Segment Start: LISTED ENTRIES

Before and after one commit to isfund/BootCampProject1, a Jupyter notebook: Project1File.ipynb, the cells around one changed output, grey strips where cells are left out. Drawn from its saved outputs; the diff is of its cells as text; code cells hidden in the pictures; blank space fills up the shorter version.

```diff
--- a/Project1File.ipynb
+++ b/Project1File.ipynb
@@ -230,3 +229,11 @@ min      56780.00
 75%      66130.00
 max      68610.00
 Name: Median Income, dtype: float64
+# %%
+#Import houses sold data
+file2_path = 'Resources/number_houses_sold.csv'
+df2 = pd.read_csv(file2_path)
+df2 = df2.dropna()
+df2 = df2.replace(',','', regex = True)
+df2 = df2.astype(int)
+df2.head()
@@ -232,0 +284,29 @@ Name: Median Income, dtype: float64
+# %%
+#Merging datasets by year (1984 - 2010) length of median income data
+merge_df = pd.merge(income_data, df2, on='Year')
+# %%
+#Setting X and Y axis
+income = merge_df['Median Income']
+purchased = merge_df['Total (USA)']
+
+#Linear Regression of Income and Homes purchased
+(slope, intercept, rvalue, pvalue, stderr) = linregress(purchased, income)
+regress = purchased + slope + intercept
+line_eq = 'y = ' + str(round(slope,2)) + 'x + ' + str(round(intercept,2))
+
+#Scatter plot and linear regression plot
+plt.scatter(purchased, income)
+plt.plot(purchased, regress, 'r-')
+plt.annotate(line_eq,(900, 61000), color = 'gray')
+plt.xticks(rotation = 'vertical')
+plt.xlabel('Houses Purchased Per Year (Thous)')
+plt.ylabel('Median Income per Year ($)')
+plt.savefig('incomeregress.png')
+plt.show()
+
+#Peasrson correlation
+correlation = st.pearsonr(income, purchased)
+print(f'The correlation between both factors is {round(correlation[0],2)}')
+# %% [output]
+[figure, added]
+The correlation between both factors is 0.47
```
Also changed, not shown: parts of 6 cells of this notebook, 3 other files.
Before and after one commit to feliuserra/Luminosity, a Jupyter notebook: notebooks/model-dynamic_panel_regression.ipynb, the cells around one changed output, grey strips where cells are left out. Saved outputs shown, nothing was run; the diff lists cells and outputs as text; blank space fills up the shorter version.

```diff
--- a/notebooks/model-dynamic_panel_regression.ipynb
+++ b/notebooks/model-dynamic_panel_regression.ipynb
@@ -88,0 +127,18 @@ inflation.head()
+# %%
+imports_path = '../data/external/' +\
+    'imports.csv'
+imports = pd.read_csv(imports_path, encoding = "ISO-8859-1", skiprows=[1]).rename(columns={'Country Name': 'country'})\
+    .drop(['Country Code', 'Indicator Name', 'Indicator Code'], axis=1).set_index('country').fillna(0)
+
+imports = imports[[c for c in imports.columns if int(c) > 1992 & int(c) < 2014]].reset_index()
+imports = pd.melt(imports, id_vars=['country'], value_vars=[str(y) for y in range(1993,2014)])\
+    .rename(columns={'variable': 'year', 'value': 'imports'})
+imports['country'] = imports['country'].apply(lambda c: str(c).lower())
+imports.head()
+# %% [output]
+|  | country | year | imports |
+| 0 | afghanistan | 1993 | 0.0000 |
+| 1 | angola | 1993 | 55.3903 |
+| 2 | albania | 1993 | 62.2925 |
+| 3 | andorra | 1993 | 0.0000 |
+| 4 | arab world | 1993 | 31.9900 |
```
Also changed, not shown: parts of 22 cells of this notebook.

Segment End: LISTED ENTRIES

_YOUR INSTRUCTIONS_
Once the records are read, print each of them exactly as written.

_ANSWER BOX_
Before and after one commit to isfund/BootCampProject1, a Jupyter notebook: Project1File.ipynb, the cells around one changed output, grey strips where cells are left out. Drawn from its saved outputs; the diff is of its cells as text; code cells hidden in the pictures; blank space fills up the shorter version.

```diff
--- a/Project1File.ipynb
+++ b/Project1File.ipynb
@@ -230,3 +229,11 @@ min      56780.00
 75%      66130.00
 max      68610.00
 Name: Median Income, dtype: float64
+# %%
+#Import houses sold data
+file2_path = 'Resources/number_houses_sold.csv'
+df2 = pd.read_csv(file2_path)
+df2 = df2.dropna()
+df2 = df2.replace(',','', regex = True)
+df2 = df2.astype(int)
+df2.head()
@@ -232,0 +284,29 @@ Name: Median Income, dtype: float64
+# %%
+#Merging datasets by year (1984 - 2010) length of median income data
+merge_df = pd.merge(income_data, df2, on='Year')
+# %%
+#Setting X and Y axis
+income = merge_df['Median Income']
+purchased = merge_df['Total (USA)']
+
+#Linear Regression of Income and Homes purchased
+(slope, intercept, rvalue, pvalue, stderr) = linregress(purchased, income)
+regress = purchased + slope + intercept
+line_eq = 'y = ' + str(round(slope,2)) + 'x + ' + str(round(intercept,2))
+
+#Scatter plot and linear regression plot
+plt.scatter(purchased, income)
+plt.plot(purchased, regress, 'r-')
+plt.annotate(line_eq,(900, 61000), color = 'gray')
+plt.xticks(rotation = 'vertical')
+plt.xlabel('Houses Purchased Per Year (Thous)')
+plt.ylabel('Median Income per Year ($)')
+plt.savefig('incomeregress.png')
+plt.show()
+
+#Peasrson correlation
+correlation = st.pearsonr(income, purchased)
+print(f'The correlation between both factors is {round(correlation[0],2)}')
+# %% [output]
+[figure, added]
+The correlation between both factors is 0.47
```
Also changed, not shown: parts of 6 cells of this notebook, 3 other files.
Before and after one commit to feliuserra/Luminosity, a Jupyter notebook: notebooks/model-dynamic_panel_regression.ipynb, the cells around one changed output, grey strips where cells are left out. Saved outputs shown, nothing was run; the diff lists cells and outputs as text; blank space fills up the shorter version.

```diff
--- a/notebooks/model-dynamic_panel_regression.ipynb
+++ b/notebooks/model-dynamic_panel_regression.ipynb
@@ -88,0 +127,18 @@ inflation.head()
+# %%
+imports_path = '../data/external/' +\
+    'imports.csv'
+imports = pd.read_csv(imports_path, encoding = "ISO-8859-1", skiprows=[1]).rename(columns={'Country Name': 'country'})\
+    .drop(['Country Code', 'Indicator Name', 'Indicator Code'], axis=1).set_index('country').fillna(0)
+
+imports = imports[[c for c in imports.columns if int(c) > 1992 & int(c) < 2014]].reset_index()
+imports = pd.melt(imports, id_vars=['country'], value_vars=[str(y) for y in range(1993,2014)])\
+    .rename(columns={'variable': 'year', 'value': 'imports'})
+imports['country'] = imports['country'].apply(lambda c: str(c).lower())
+imports.head()
+# %% [output]
+|  | country | year | imports |
+| 0 | afghanistan | 1993 | 0.0000 |
+| 1 | angola | 1993 | 55.3903 |
+| 2 | albania | 1993 | 62.2925 |
+| 3 | andorra | 1993 | 0.0000 |
+| 4 | arab world | 1993 | 31.9900 |
```
Also changed, not shown: parts of 22 cells of this notebook.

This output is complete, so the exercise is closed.